nowadays in RPG
s, most likely because it has been featured in every Final Fantasy
It's not a very engaging system, most of the time it involves pushing the "fight" button over and over, or, in the case of a mage, opening the "magic" menu and selecting fire 3. The system is ingenious, however, in that it is very similar to how companies like Wizards of the Coast make money. Once your characters start getting killed by some evil boss, your best bet is not to rethink your strategy ("maybe I should try ice 3 instead of fire 3?"), as there is little of that to begin with, but, instead, to go wander around spending your time beating up lesser monsters 'till your party is strong enough to beat said boss and move on.
The key components of Final Fantasy Combat are as follows:
Your party (usually consists of 3-5 members) will face a gang of monsters of comperable numbers. Each entity usually can sit either in the front row or the back. The difference being that those in the front can attack more effectively, but, likewise can be attacked more effectively by enemies.
Each entity in the fight will fight in turns, turns are not distributed equally, usually a stat of some kind (agility, dex, etc.) will effect how fast a meter will fill, when the meter is filled, that entity gets a turn. Once an entity has a turn, they have a choice of things to do, usually these are:
Attack is rather intuitive. The entity will leap forward, and swing whatever weapon (or claw) they may have. Damage is usually calculated as a function of the weapon's innate power, the character's stats, and their level of experience versus the victim's armor and stamina. Sometimes weapons will have other effects, such as healing, poisoning, freezing etc.
Magic in Final Fantasy Combat is usually broken down into two families: White, and Black. White magic is for healing and recovery. Black magic for destruction. Sometimes other groups are added, such as summoning, which usually amounts to really powerful black magic.

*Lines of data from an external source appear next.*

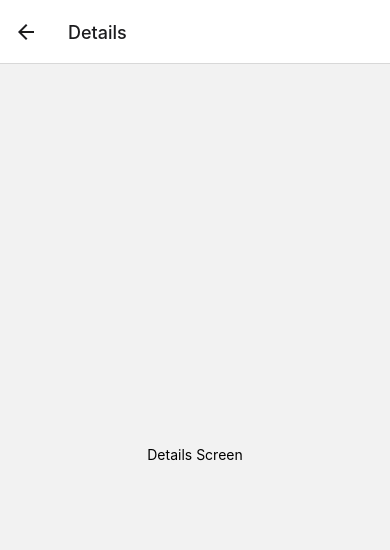
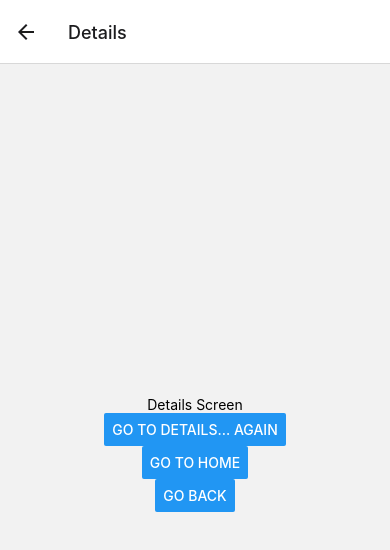
Before and after one commit to michalmaka/pokedex-app, a React Native app: screen / in a window 390 px wide. Both pictures are taken after a click on the button "GO TO DETAILS". Shown: the top 550 px of the page. Built offline with nearby package versions, Linux system fonts and the light colour scheme; no server answers.

Commit message:
First playing with getting data from server

```diff
--- a/App.js
+++ b/App.js
@@ -1,13 +1,18 @@
-import * as React from 'react';
+import React, { useState } from 'react';
 import { Button, View, Text } from 'react-native';
 import { NavigationContainer } from '@react-navigation/native';
 import { createNativeStackNavigator } from '@react-navigation/native-stack';
 
 
 function HomeScreen({ navigation }) {
+  const [data, setData] = useState("unknown");
+  fetch('https://pokeapi.co/api/v2/pokemon/3')
+    .then((response) => response.json())
+    .then((json) => { setData(json.name) })
+    .catch((error) => { console.error(error); });
   return (
     <View style={{ flex: 1, alignItems: 'center', justifyContent: 'center' }}>
-      <Text>Home Screen</Text>
+      <Text>Hello {data}!</Text>
       <Button
         title="Go to Details"
         onPress={() => navigation.navigate('Details')}
@@ -16,10 +21,16 @@ function HomeScreen({ navigation }) {
   );
 }
 
-function DetailsScreen() {
+function DetailsScreen({ navigation }) {
   return (
     <View style={{ flex: 1, alignItems: 'center', justifyContent: 'center' }}>
       <Text>Details Screen</Text>
+      <Button
+        title="Go to Details... again"
+        onPress={() => navigation.push('Details')}
+      />
+      <Button title="Go to Home" onPress={() => navigation.navigate('Home')} />
+      <Button title="Go back" onPress={() => navigation.goBack()} />
     </View>
   );
 }
```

Skill denotes some special ability a character may have, or that a monster may posses. Kung-fu is a recurring example. Monsters in this system usually have a single skill which they will reuse liberally in combination with their comrades and their own physical attacks.
Item will bring up a menu of stuff your party is carrying. Potions, bombs and what not are utilized through this.
Some other common commands are block, run and shift. The only one which needs explaining is shift, which will cause a character to move from the back row to the front, and vice versa.
A recent addition to this system (made by games like Xenogears and FF7) is the idea of a 'limit break', where, after some amount of damage is inccured, the character can unleash some incredible skill to great effect.
Perhaps the single most annoying facet of this system is random combat. When wandering around a dungeon, or the world map, each step will throw some dice to see whether or not another combat encounter ensues. Because the player cannot do anything about this, it often results in redundant battle after redundant battle.
In My Opinion, this system could use some revamping. Even without irritating aspects, the fact remains that Final Fantasy Combat is rarely challanging, perhaps Final Fantasy Tactics can lead the way.